Reason calls for a new state tolling and public-private partnership law that would authorize both Caltrans and local/regional levels of government to initiate toll-funded transportation projects and allow them to partner with the private sector to carry out such projects. The Reason study includes several case studies illustrating how the law would enable toll-revenues and private financing to build multi-billion dollar projects that would ease congestion and add capacity on the state's busiest highways.

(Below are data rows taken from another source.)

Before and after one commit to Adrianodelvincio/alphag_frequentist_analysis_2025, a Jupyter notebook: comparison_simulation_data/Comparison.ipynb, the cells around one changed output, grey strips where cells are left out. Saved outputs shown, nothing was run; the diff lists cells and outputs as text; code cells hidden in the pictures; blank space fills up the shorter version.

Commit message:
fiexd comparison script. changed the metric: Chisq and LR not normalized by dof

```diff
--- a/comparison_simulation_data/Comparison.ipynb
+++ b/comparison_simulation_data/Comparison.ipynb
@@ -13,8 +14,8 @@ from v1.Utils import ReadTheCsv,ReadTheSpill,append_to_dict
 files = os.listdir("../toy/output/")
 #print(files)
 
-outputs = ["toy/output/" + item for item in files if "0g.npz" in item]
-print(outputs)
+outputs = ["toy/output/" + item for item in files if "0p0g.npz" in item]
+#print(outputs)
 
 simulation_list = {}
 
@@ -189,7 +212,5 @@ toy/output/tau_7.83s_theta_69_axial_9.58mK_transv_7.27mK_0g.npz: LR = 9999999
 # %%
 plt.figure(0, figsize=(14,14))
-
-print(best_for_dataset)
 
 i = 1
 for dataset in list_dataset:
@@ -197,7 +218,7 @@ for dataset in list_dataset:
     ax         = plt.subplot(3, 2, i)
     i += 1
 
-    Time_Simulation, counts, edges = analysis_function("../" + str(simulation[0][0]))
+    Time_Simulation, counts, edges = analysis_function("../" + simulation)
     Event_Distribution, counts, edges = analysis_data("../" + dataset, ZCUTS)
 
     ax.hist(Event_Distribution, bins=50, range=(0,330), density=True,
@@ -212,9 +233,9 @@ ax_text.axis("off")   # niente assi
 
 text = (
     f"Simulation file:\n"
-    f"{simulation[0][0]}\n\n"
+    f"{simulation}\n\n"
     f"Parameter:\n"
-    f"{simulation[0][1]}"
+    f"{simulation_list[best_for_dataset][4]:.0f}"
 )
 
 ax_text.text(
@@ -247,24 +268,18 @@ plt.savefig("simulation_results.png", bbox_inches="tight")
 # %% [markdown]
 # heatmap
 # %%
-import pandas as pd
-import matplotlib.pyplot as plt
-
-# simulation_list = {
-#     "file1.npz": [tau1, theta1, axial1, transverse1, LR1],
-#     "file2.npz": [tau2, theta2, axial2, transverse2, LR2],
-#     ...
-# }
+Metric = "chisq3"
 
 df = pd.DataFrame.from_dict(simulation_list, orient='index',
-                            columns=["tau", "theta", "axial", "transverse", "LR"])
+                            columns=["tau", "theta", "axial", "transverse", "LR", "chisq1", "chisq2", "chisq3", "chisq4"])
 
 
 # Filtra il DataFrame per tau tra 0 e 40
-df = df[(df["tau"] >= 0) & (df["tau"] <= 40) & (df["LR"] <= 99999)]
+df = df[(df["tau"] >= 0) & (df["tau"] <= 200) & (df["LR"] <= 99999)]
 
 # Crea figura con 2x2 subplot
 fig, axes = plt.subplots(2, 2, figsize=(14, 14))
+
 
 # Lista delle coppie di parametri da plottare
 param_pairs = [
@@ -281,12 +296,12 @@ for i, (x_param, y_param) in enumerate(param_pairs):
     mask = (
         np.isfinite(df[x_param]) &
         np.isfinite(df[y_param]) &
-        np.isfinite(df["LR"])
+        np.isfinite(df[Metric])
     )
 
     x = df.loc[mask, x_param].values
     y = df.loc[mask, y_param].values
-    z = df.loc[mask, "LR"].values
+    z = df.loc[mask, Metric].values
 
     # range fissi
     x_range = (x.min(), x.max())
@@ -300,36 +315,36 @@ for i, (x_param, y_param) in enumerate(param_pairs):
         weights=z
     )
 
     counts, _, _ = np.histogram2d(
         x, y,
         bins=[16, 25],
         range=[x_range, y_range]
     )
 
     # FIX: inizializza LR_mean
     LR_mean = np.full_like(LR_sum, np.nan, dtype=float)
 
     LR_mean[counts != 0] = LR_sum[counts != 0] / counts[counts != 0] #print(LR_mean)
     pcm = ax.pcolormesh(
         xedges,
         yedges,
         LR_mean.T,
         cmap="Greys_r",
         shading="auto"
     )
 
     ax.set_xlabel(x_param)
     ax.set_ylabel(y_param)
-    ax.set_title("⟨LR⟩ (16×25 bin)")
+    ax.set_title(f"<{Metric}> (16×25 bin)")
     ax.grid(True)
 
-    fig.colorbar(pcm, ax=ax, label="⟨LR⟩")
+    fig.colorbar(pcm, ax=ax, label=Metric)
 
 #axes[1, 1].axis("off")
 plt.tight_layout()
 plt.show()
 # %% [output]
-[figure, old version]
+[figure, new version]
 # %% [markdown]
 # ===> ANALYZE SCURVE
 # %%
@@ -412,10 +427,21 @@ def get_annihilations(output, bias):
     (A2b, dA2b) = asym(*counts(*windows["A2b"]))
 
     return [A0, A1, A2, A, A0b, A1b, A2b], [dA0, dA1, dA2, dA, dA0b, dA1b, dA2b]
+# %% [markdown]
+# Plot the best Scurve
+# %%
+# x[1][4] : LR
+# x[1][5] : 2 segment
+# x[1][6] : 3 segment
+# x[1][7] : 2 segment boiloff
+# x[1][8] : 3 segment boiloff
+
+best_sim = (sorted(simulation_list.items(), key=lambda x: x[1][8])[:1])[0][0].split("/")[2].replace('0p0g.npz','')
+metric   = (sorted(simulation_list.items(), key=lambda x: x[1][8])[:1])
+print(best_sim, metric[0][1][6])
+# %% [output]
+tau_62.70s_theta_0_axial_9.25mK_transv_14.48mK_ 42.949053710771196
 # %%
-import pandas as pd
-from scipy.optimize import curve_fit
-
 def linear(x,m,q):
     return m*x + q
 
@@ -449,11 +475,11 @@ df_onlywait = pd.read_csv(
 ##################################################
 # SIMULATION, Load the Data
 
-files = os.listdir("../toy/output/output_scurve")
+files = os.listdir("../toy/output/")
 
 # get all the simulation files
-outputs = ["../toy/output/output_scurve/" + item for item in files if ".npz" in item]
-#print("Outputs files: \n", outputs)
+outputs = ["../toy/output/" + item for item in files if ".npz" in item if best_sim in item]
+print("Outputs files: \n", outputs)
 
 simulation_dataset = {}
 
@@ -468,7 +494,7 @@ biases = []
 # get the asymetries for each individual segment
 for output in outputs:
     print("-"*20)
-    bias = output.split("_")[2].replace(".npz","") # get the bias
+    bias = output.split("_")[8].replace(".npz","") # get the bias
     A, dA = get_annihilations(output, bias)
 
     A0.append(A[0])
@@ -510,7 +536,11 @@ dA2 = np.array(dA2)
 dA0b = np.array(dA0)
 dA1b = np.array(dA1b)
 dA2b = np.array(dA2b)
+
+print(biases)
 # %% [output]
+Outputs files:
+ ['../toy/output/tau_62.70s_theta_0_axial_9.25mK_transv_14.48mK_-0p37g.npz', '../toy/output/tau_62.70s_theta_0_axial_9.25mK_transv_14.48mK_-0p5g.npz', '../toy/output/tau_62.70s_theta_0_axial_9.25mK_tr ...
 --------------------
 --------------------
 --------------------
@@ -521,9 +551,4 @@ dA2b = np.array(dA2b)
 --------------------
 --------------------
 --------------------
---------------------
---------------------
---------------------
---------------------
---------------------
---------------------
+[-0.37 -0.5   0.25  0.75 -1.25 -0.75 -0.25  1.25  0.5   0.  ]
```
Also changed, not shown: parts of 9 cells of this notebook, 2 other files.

For example, in the Los Angeles area, a toll tunnel linking Palmdale with Glendale would dramatically shorten the commute time to Pasadena and downtown LA, while also paving the way for Palmdale Airport to attract major airline service. With a cost of $3 billion, toll revenues would cover all of the costs if the project was completed in two phases, or 83 percent of the costs if built all at once.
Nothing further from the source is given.